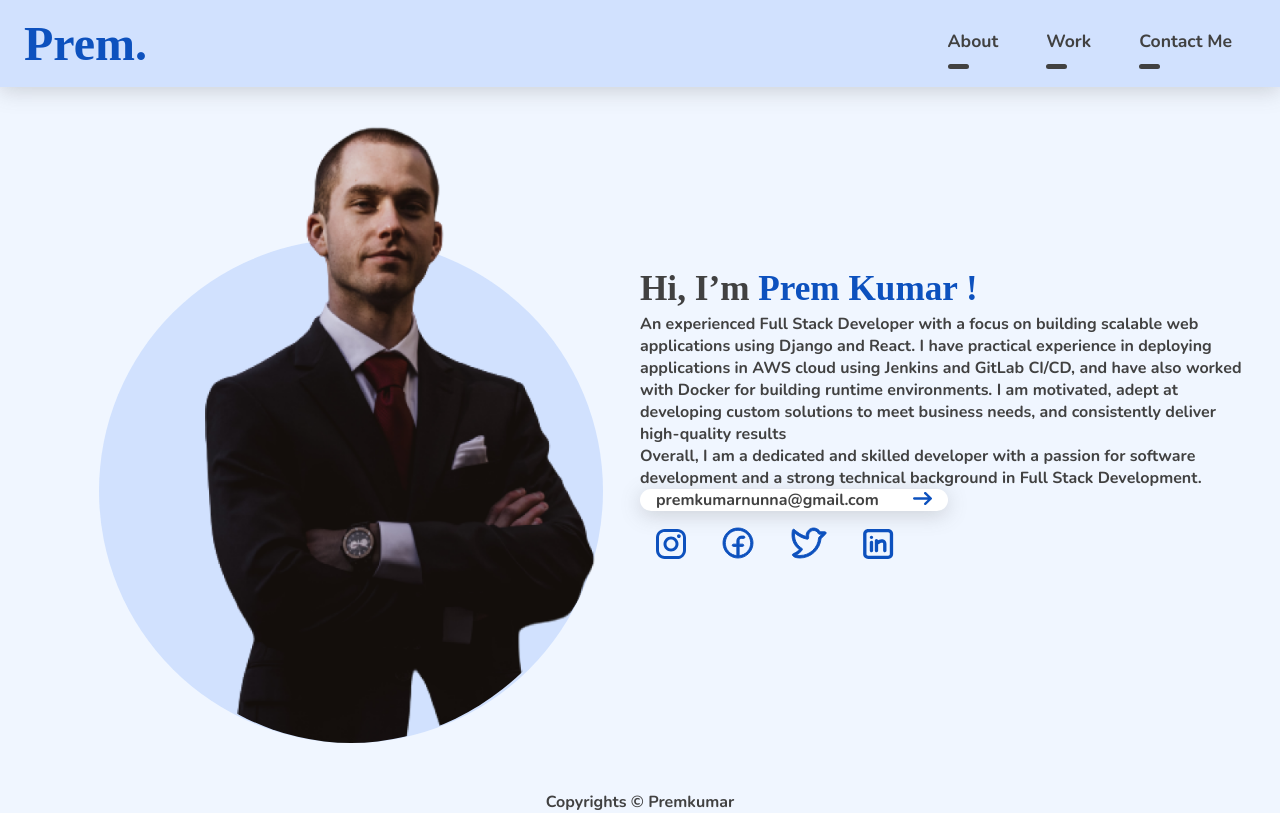
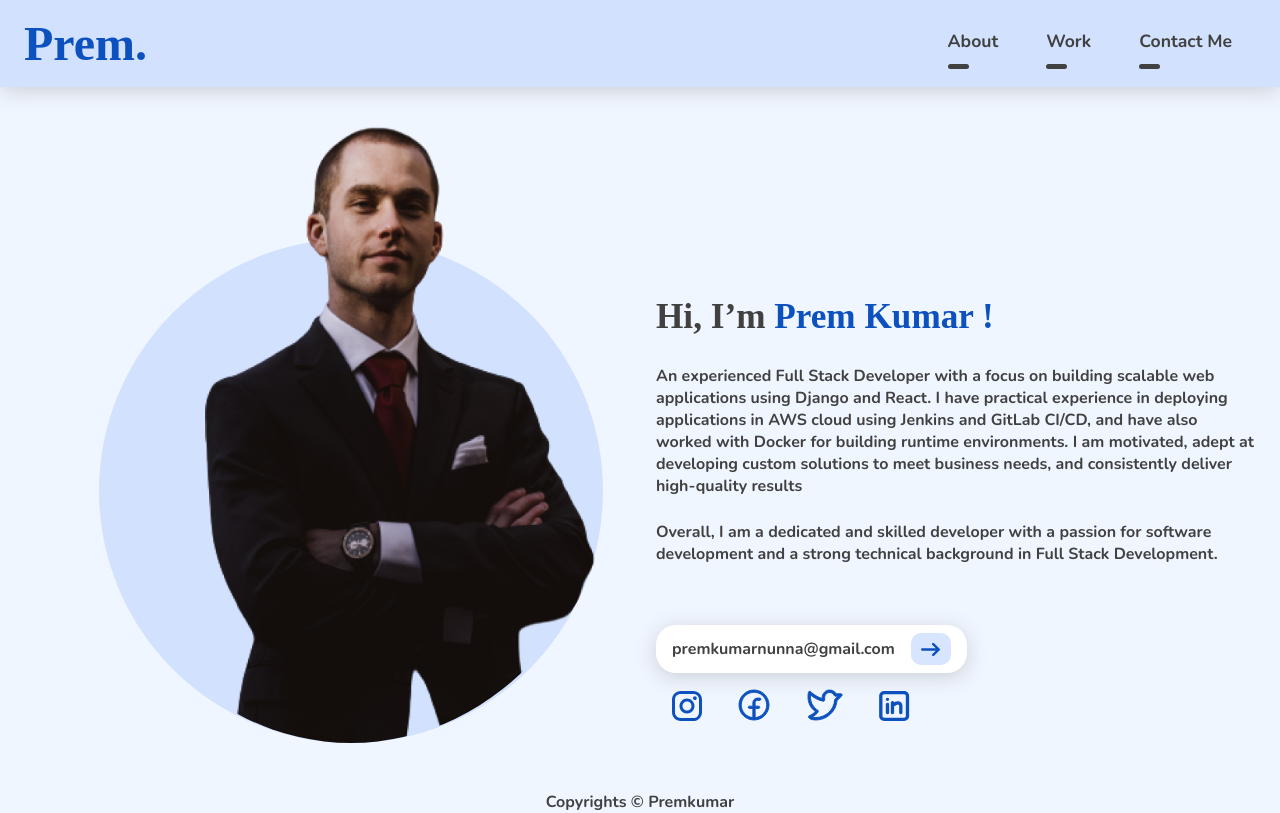
Before and after one commit to premkumar0/premkumar0.github.io, a plain HTML site: page index.html in a window 1280 px wide. Drawn offline with nearby package versions, Linux system fonts and the light colour scheme; a web font is replaced by a local one.

Commit message:
updated mail

```diff
--- a/index.html
+++ b/index.html
@@ -56,7 +56,7 @@
                     <div class="ellipse mx-auto"></div>
                     <img class="hero" src="./public/img/prof-image.png" alt="Hero" srcset="">
                 </div>
-                <div class="pf-info flex flex-column justify-center md-text-center">
+                <div class="pf-info flex flex-column md-text-center">
                     <div class="text-lg font-maitree">
                         Hi, I’m <span class="text-dark mx-auto">Prem Kumar !</span>
                     </div>
@@ -77,8 +77,8 @@
                     </p>
                     <div class="mail-box flex">
                         <p>premkumarnunna@gmail.com</p>
-                        <a class="mail-button"
-                            href="mailto:premkumarnunna@gmail.com?body=%0Asend%20current-issue&subject=Hello">
+                        <a class="btn mail-button flex"
+                            href="mailto:premkumarnunna@gmail.com?body=%0AThis%20mail%20has%20been%20send%20with%20reference%20to%20the%20profile%20seen%20at%20https%3A%2F%2Fpremkumar0.github.io">
                             <img src="./public/img/mail-to.svg" alt="">
                         </a>
                     </div>
--- a/public/css/style.css
+++ b/public/css/style.css
@@ -365,21 +365,40 @@ section {
     background: var(--bg-blue);
 }
 
+.pf-info {
+    margin-left: 1rem;
+    justify-content: end;
+}
+
+.pf-info p {
+    margin-top: 1.5rem;
+}
+
 .mail-box {
-    max-width: 50%;
-    padding-inline: 1rem;
+    margin-top: 10%;
+    max-width: fit-content;
+    padding: 0.5rem 1rem;
     background: #FFFFFF;
     box-shadow: var(--box-shadow);
     border-radius: 20px;
     justify-content: space-between;
 }
 
-/* .mail-button {
-    width: 47px;
-    height: 44px;
+.mail-button {
+    margin-left: 1rem;
+    width: 2.5rem;
+    height: 2rem;
     background: var(--bg-blue);
-    border-radius: 17px;
-} */
+    border-radius: 10px;
+}
+
+.mail-box p {
+    margin-block: auto;
+}
+
+.mail-button img {
+    margin: auto;
+}
 
 .social-media {
     margin-block: 1em;
```
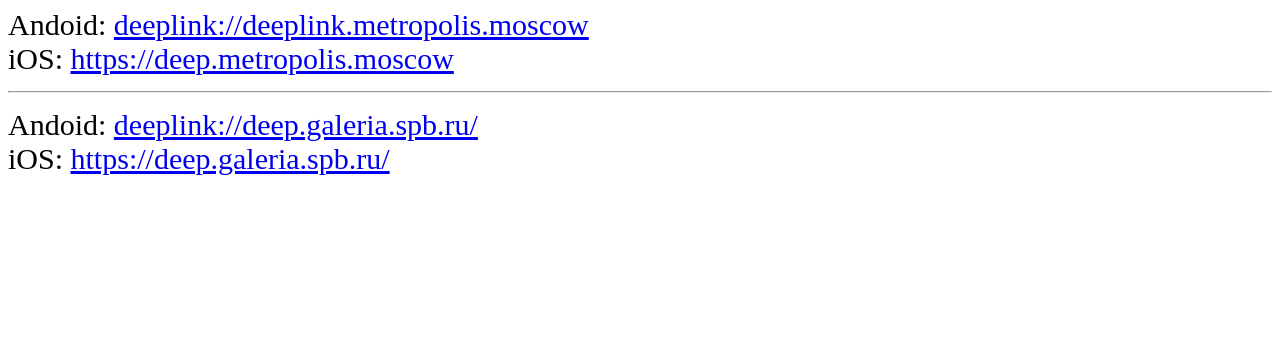
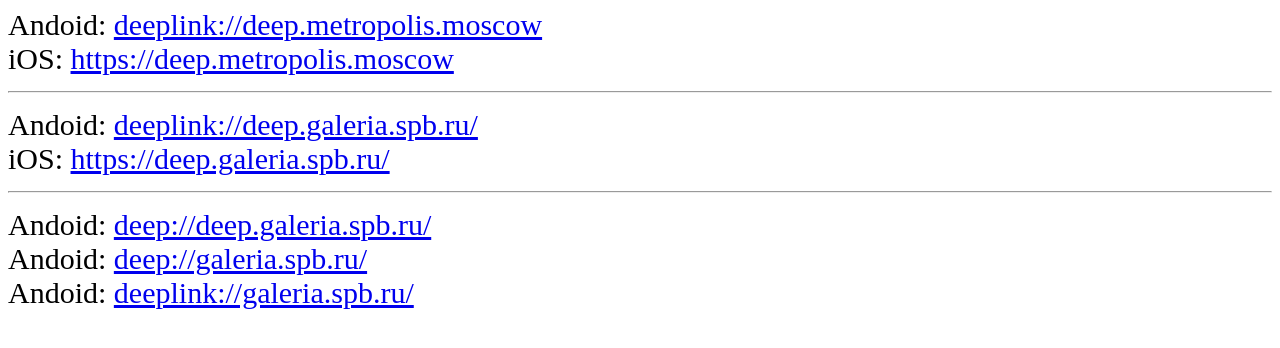
Before and after one commit to vladmiroshnikov/test, a plain HTML site: page index.html in a window 1280 px wide. Drawn offline with Linux system fonts and the light colour scheme.

Commit message:
deeplink

```diff
--- a/index.html
+++ b/index.html
@@ -12,7 +12,7 @@
     }
 </style>
 <body>
-    Andoid: <a href="deeplink://deep.metropolis.moscow">deeplink://deeplink.metropolis.moscow</a><br>
+    Andoid: <a href="deeplink://deep.metropolis.moscow">deeplink://deep.metropolis.moscow</a><br>
     iOS: <a href="https://deep.metropolis.moscow">https://deep.metropolis.moscow</a>
 
     <hr>
@@ -20,6 +20,11 @@
     Andoid: <a href="deeplink://deep.galeria.spb.ru/">deeplink://deep.galeria.spb.ru/</a><br>
     iOS: <a href="https://deep.galeria.spb.ru/">https://deep.galeria.spb.ru/</a>
 
+    <hr>
+    Andoid: <a href="deep://deep.galeria.spb.ru/">deep://deep.galeria.spb.ru/</a><br>
+    Andoid: <a href="deep://galeria.spb.ru/">deep://galeria.spb.ru/</a><br>
+    Andoid: <a href="deeplink://galeria.spb.ru/">deeplink://galeria.spb.ru/</a><br>
+
 
 </body>
 </html>
```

Task brief:
Without the pictures, restate all of the entries word for word.

Answer to the exercise:
Before and after one commit to premkumar0/premkumar0.github.io, a plain HTML site: page index.html in a window 1280 px wide. Drawn offline with nearby package versions, Linux system fonts and the light colour scheme; a web font is replaced by a local one.

Commit message:
updated mail

```diff
--- a/index.html
+++ b/index.html
@@ -56,7 +56,7 @@
                     <div class="ellipse mx-auto"></div>
                     <img class="hero" src="./public/img/prof-image.png" alt="Hero" srcset="">
                 </div>
-                <div class="pf-info flex flex-column justify-center md-text-center">
+                <div class="pf-info flex flex-column md-text-center">
                     <div class="text-lg font-maitree">
                         Hi, I’m <span class="text-dark mx-auto">Prem Kumar !</span>
                     </div>
@@ -77,8 +77,8 @@
                     </p>
                     <div class="mail-box flex">
                         <p>premkumarnunna@gmail.com</p>
-                        <a class="mail-button"
-                            href="mailto:premkumarnunna@gmail.com?body=%0Asend%20current-issue&subject=Hello">
+                        <a class="btn mail-button flex"
+                            href="mailto:premkumarnunna@gmail.com?body=%0AThis%20mail%20has%20been%20send%20with%20reference%20to%20the%20profile%20seen%20at%20https%3A%2F%2Fpremkumar0.github.io">
                             <img src="./public/img/mail-to.svg" alt="">
                         </a>
                     </div>
--- a/public/css/style.css
+++ b/public/css/style.css
@@ -365,21 +365,40 @@ section {
     background: var(--bg-blue);
 }
 
+.pf-info {
+    margin-left: 1rem;
+    justify-content: end;
+}
+
+.pf-info p {
+    margin-top: 1.5rem;
+}
+
 .mail-box {
-    max-width: 50%;
-    padding-inline: 1rem;
+    margin-top: 10%;
+    max-width: fit-content;
+    padding: 0.5rem 1rem;
     background: #FFFFFF;
     box-shadow: var(--box-shadow);
     border-radius: 20px;
     justify-content: space-between;
 }
 
-/* .mail-button {
-    width: 47px;
-    height: 44px;
+.mail-button {
+    margin-left: 1rem;
+    width: 2.5rem;
+    height: 2rem;
     background: var(--bg-blue);
-    border-radius: 17px;
-} */
+    border-radius: 10px;
+}
+
+.mail-box p {
+    margin-block: auto;
+}
+
+.mail-button img {
+    margin: auto;
+}
 
 .social-media {
     margin-block: 1em;
```
Before and after one commit to vladmiroshnikov/test, a plain HTML site: page index.html in a window 1280 px wide. Drawn offline with Linux system fonts and the light colour scheme.

Commit message:
deeplink

```diff
--- a/index.html
+++ b/index.html
@@ -12,7 +12,7 @@
     }
 </style>
 <body>
-    Andoid: <a href="deeplink://deep.metropolis.moscow">deeplink://deeplink.metropolis.moscow</a><br>
+    Andoid: <a href="deeplink://deep.metropolis.moscow">deeplink://deep.metropolis.moscow</a><br>
     iOS: <a href="https://deep.metropolis.moscow">https://deep.metropolis.moscow</a>
 
     <hr>
@@ -20,6 +20,11 @@
     Andoid: <a href="deeplink://deep.galeria.spb.ru/">deeplink://deep.galeria.spb.ru/</a><br>
     iOS: <a href="https://deep.galeria.spb.ru/">https://deep.galeria.spb.ru/</a>
 
+    <hr>
+    Andoid: <a href="deep://deep.galeria.spb.ru/">deep://deep.galeria.spb.ru/</a><br>
+    Andoid: <a href="deep://galeria.spb.ru/">deep://galeria.spb.ru/</a><br>
+    Andoid: <a href="deeplink://galeria.spb.ru/">deeplink://galeria.spb.ru/</a><br>
+
 
 </body>
 </html>
```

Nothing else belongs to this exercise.